Exercise material:
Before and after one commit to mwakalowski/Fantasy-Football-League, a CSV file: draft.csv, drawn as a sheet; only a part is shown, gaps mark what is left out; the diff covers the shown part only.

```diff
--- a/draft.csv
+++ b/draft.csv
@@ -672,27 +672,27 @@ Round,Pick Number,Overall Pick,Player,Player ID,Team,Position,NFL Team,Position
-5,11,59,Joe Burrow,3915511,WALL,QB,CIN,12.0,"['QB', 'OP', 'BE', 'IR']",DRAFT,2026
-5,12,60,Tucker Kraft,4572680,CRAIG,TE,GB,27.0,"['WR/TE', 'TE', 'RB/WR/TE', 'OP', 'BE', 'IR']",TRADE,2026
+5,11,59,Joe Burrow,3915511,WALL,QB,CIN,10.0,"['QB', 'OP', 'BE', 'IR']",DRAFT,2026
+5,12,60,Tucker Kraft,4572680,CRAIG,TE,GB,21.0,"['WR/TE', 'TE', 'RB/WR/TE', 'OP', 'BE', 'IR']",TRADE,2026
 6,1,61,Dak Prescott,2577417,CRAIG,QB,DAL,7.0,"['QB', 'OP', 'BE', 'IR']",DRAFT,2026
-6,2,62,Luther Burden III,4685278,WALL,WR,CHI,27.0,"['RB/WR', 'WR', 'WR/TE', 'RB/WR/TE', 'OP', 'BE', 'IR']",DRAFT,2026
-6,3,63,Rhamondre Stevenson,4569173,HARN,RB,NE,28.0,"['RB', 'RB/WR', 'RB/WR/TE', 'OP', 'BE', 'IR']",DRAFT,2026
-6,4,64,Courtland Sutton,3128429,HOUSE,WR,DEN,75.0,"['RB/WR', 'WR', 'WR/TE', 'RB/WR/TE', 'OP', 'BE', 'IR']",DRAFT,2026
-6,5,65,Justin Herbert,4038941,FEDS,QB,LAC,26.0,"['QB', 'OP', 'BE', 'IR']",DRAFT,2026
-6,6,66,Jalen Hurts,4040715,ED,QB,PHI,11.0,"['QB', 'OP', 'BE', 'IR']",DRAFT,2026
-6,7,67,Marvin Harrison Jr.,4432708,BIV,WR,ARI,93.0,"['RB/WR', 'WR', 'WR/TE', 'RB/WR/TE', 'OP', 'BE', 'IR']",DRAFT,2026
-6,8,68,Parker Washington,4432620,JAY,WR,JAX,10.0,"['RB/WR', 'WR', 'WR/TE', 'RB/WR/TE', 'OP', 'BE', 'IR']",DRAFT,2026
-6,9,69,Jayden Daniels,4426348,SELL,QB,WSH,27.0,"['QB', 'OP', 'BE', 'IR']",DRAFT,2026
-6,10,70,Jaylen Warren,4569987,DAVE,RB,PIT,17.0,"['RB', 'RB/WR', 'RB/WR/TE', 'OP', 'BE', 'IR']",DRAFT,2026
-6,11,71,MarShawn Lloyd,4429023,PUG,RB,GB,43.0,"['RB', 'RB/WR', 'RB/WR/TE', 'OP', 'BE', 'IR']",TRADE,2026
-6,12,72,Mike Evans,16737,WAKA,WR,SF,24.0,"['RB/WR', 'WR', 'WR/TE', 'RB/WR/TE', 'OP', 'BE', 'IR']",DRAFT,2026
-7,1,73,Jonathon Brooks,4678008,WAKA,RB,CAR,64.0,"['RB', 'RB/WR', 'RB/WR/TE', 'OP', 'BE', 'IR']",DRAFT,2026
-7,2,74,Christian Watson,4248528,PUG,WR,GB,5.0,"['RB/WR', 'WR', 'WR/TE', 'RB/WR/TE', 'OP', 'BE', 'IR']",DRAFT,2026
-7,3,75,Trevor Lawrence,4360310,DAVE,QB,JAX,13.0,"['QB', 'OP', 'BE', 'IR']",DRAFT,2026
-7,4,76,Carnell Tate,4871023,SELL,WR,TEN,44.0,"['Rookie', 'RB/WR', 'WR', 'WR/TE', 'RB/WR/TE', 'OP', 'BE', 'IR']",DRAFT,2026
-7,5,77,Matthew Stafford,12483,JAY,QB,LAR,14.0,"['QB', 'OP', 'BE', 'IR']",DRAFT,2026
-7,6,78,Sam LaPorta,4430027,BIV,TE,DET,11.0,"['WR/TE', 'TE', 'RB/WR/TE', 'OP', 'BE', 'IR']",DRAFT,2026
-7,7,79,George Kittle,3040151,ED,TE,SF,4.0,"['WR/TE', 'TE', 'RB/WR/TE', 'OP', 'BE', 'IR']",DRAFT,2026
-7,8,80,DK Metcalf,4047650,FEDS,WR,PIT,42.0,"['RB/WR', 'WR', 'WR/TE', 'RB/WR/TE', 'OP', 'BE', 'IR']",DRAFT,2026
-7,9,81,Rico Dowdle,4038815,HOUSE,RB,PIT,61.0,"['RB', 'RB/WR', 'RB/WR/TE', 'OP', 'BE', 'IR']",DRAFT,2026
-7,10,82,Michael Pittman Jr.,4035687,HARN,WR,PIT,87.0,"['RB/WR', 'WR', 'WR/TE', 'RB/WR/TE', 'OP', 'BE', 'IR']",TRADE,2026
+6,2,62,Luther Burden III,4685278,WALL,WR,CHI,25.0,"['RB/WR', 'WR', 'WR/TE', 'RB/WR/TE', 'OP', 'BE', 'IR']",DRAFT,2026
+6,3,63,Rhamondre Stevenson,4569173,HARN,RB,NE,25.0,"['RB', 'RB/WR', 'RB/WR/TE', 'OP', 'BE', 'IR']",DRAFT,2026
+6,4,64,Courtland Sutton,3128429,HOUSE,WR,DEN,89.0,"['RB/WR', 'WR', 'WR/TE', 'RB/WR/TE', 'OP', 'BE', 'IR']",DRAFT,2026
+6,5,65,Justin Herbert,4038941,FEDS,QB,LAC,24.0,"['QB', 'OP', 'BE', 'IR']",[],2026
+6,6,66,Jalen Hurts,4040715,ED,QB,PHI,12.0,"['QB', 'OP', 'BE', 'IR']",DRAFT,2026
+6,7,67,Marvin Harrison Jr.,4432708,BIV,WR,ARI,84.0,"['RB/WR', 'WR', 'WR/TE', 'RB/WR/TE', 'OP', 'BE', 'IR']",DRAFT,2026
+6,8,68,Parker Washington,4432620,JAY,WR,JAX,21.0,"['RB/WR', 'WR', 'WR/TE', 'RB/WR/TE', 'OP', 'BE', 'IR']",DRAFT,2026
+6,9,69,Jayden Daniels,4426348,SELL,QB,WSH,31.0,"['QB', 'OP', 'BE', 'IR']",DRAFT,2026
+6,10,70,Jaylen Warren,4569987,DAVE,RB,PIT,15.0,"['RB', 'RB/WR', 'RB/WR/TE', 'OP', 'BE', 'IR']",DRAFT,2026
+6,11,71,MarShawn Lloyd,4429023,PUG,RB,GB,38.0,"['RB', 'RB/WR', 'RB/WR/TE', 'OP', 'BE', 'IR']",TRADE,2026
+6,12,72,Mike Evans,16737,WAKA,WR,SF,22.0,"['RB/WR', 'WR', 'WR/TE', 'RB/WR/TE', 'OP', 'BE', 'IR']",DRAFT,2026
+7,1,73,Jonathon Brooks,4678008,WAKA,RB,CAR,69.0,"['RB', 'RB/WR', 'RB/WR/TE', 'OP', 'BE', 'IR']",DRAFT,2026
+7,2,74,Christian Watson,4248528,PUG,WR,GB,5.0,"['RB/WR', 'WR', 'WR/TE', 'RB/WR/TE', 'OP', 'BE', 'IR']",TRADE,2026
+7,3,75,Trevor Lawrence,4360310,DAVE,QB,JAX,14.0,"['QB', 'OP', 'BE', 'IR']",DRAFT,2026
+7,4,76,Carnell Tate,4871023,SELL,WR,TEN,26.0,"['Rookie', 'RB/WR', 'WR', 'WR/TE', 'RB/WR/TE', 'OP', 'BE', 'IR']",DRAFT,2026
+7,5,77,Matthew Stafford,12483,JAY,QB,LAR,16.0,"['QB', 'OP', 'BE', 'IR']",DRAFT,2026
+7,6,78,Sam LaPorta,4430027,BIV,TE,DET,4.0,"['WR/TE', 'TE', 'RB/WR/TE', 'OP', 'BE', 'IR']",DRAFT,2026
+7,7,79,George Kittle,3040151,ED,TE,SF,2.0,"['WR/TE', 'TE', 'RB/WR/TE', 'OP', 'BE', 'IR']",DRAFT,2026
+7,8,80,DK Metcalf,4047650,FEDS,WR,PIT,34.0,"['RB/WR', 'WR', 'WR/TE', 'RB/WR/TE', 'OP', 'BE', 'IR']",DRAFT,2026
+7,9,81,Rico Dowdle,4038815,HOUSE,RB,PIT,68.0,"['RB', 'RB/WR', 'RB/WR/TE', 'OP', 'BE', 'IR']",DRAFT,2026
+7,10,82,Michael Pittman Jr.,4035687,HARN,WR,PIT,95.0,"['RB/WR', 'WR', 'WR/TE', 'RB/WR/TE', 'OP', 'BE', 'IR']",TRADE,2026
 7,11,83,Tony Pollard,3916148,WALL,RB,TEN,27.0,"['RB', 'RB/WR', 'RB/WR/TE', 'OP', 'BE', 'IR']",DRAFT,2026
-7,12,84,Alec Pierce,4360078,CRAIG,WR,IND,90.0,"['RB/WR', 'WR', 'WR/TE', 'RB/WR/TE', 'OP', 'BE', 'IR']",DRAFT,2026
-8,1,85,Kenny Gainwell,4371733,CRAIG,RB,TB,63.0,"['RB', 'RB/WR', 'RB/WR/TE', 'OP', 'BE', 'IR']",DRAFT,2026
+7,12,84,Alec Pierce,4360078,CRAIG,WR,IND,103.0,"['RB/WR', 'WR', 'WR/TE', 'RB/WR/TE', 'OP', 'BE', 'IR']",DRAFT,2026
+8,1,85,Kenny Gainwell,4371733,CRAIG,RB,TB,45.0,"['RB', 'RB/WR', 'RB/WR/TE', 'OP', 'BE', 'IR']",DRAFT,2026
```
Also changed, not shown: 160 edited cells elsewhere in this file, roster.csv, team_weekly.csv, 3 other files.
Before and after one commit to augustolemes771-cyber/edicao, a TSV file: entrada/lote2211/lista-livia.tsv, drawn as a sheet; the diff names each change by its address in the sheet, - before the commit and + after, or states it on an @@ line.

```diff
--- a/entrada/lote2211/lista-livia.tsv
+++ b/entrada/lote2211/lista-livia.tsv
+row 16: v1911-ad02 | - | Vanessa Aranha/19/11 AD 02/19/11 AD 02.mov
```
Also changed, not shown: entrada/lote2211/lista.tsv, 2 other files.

Exercise requirements:
Copy every line of the listing where the word "Tucker" appears.

Expected output:
-5,12,60,Tucker Kraft,4572680,CRAIG,TE,GB,27.0,"['WR/TE', 'TE', 'RB/WR/TE', 'OP', 'BE', 'IR']",TRADE,2026
+5,12,60,Tucker Kraft,4572680,CRAIG,TE,GB,21.0,"['WR/TE', 'TE', 'RB/WR/TE', 'OP', 'BE', 'IR']",TRADE,2026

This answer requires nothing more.